As anti-nuclear activists celebrate victory in the closing of the aging Pilgrim Nuclear Power Plant Station in Plymouth in 2019, a larger and potentially more important battle has begun to take shape over what to do with the spent nuclear material that now sits at Pilgrim and nuclear facilities around the country. The absence of a cohesive national approach to the issue over several decades has forced many plants, including Pilgrim, to stockpile spent fuel rods and other radioactive materials on site, creating a situation as dangerous as it is foolish. Pilgrim and other nuclear power stations in the U.S. have become de facto nuclear waste dumps. The U.S. Department of Energy held a meeting in Boston last week to solicit local thoughts on something called “consent-based siting,” a plan to create interim storage facilities around the country in communities that are willing to host the waste while Washington continues to fiddle its way through the development of a comprehensive solution.

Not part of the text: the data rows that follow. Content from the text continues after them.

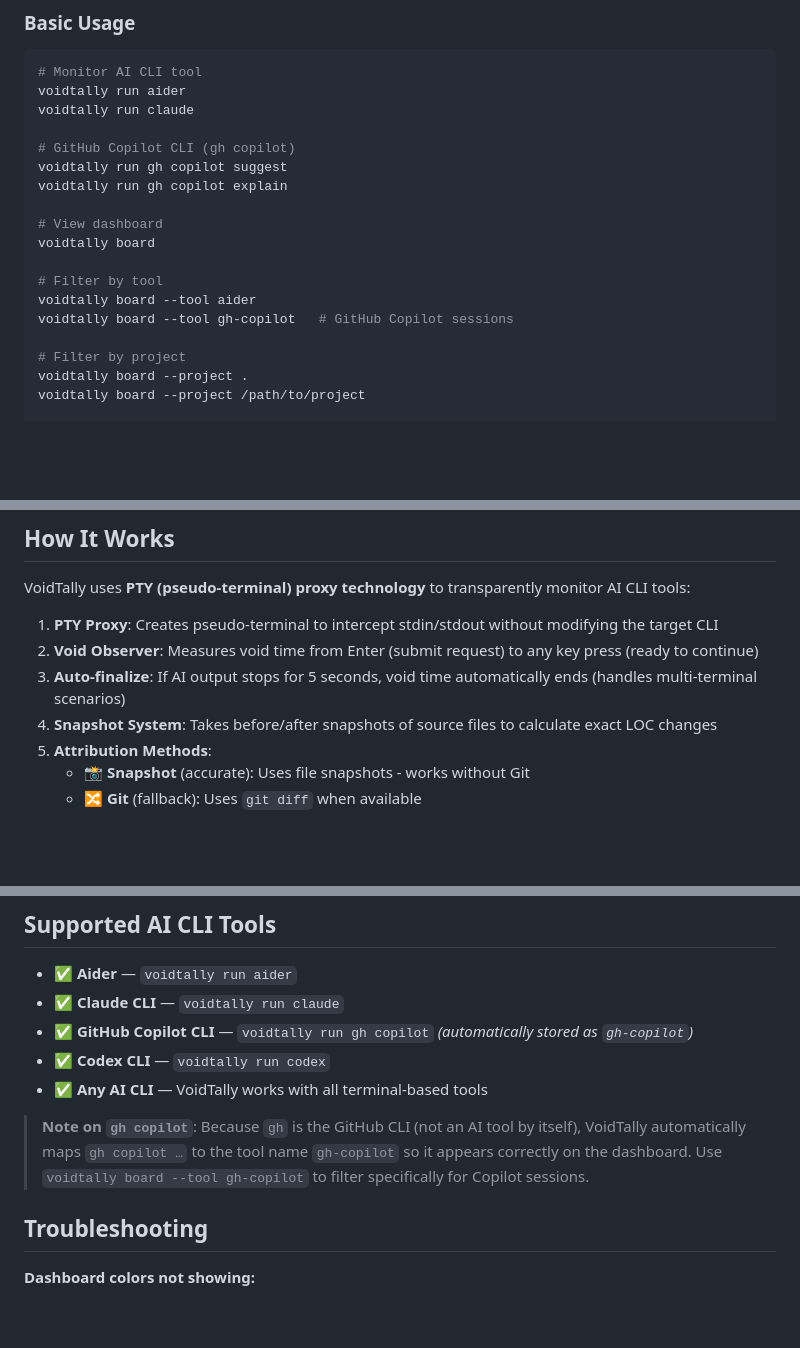
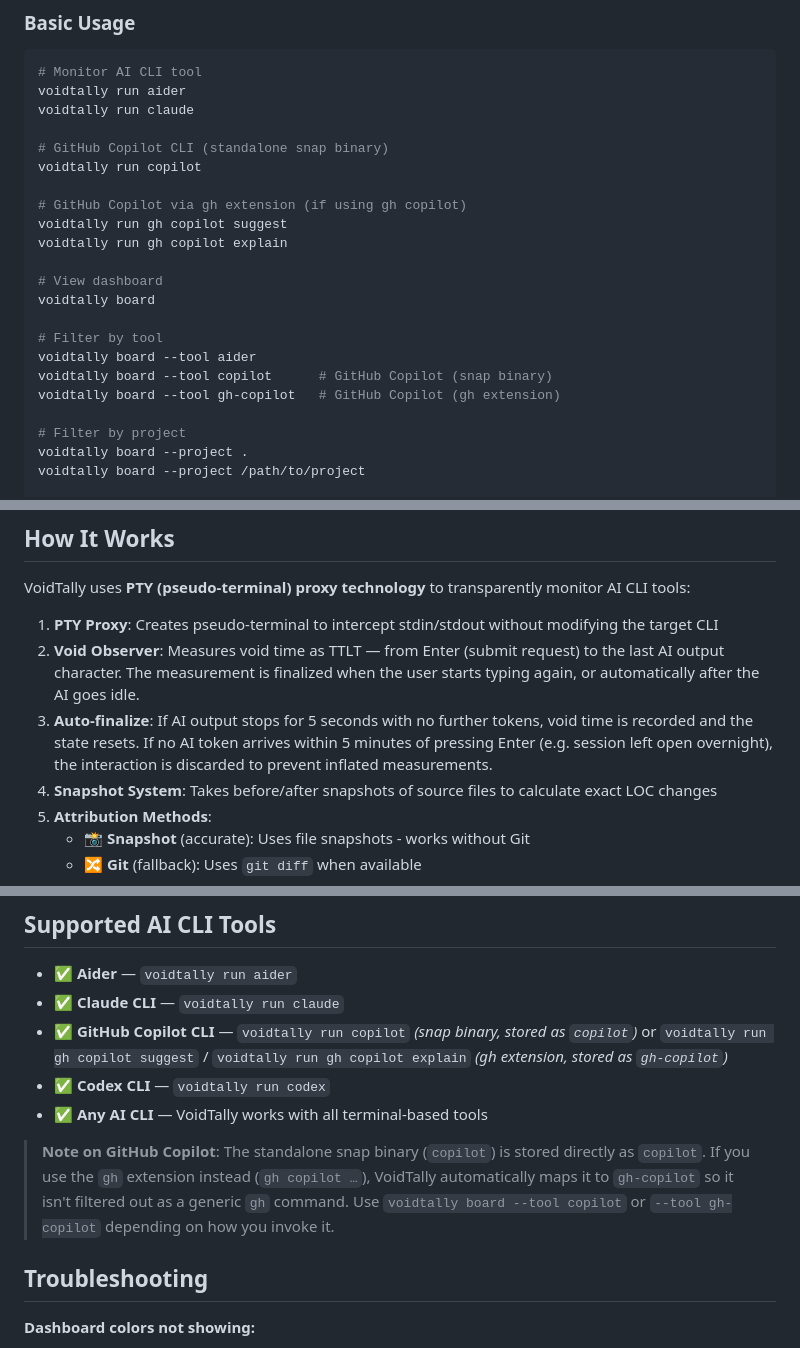
Before and after one commit to Fzzzhan/void-tally, a Markdown page: README.md, 3 parts joined by grey strips. Rendered like a GitHub page; blank space fills up the shorter version.

Commit message:
docs: update readme

```diff
--- a/README.md
+++ b/README.md
@@ -39,7 +39,10 @@ pip install voidtally
 voidtally run aider
 voidtally run claude
 
-# GitHub Copilot CLI (gh copilot)
+# GitHub Copilot CLI (standalone snap binary)
+voidtally run copilot
+
+# GitHub Copilot via gh extension (if using gh copilot)
 voidtally run gh copilot suggest
 voidtally run gh copilot explain
 
@@ -48,7 +51,8 @@ voidtally board
 
 # Filter by tool
 voidtally board --tool aider
-voidtally board --tool gh-copilot   # GitHub Copilot sessions
+voidtally board --tool copilot      # GitHub Copilot (snap binary)
+voidtally board --tool gh-copilot   # GitHub Copilot (gh extension)
 
 # Filter by project
 voidtally board --project .
@@ -79,8 +83,8 @@ All panels support filtering by `--tool` and `--project` for targeted analysis.
 VoidTally uses **PTY (pseudo-terminal) proxy technology** to transparently monitor AI CLI tools:
 
 1. **PTY Proxy**: Creates pseudo-terminal to intercept stdin/stdout without modifying the target CLI
-2. **Void Observer**: Measures void time from Enter (submit request) to any key press (ready to continue)
-3. **Auto-finalize**: If AI output stops for 5 seconds, void time automatically ends (handles multi-terminal scenarios)
+2. **Void Observer**: Measures void time as TTLT — from Enter (submit request) to the last AI output character. The measurement is finalized when the user starts typing again, or automatically after the AI goes idle.
+3. **Auto-finalize**: If AI output stops for 5 seconds with no further tokens, void time is recorded and the state resets. If no AI token arrives within 5 minutes of pressing Enter (e.g. session left open overnight), the interaction is discarded to prevent inflated measurements.
 4. **Snapshot System**: Takes before/after snapshots of source files to calculate exact LOC changes
 5. **Attribution Methods**:
    - **📸 Snapshot** (accurate): Uses file snapshots - works without Git
@@ -99,11 +103,11 @@ VoidTally uses **PTY (pseudo-terminal) proxy technology** to transparently monit
 
 - ✅ **Aider** — `voidtally run aider`
 - ✅ **Claude CLI** — `voidtally run claude`
-- ✅ **GitHub Copilot CLI** — `voidtally run gh copilot` *(automatically stored as `gh-copilot`)*
+- ✅ **GitHub Copilot CLI** — `voidtally run copilot` *(snap binary, stored as `copilot`)* or `voidtally run gh copilot suggest` / `voidtally run gh copilot explain` *(gh extension, stored as `gh-copilot`)*
 - ✅ **Codex CLI** — `voidtally run codex`
 - ✅ **Any AI CLI** — VoidTally works with all terminal-based tools
 
-> **Note on `gh copilot`**: Because `gh` is the GitHub CLI (not an AI tool by itself), VoidTally automatically maps `gh copilot …` to the tool name `gh-copilot` so it appears correctly on the dashboard. Use `voidtally board --tool gh-copilot` to filter specifically for Copilot sessions.
+> **Note on GitHub Copilot**: The standalone snap binary (`copilot`) is stored directly as `copilot`. If you use the `gh` extension instead (`gh copilot …`), VoidTally automatically maps it to `gh-copilot` so it isn't filtered out as a generic `gh` command. Use `voidtally board --tool copilot` or `--tool gh-copilot` depending on how you invoke it.
 
 ## Troubleshooting
 
```
Also changed, not shown: other parts of README.md (+4 -2 lines).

At stake is some 70,000 metric tons of radioactive waste that has been generated by plants such as Pilgrim. At one point, the federal government appeared to be closing in on a solution to the problem with a plan to store the byproducts at a massive facility in Nevada. But the Yucca Mountain site, which had long been thought of as an ideal location for the spent fuel rods and other waste, was removed from consideration in 2010, with no Plan B in sight.The truth is, there are few communities in the U.S. that would welcome the introduction of highly toxic waste, much of which could also be a desirable target for would-be terrorists.
Energy Central 12th June 2016 read more »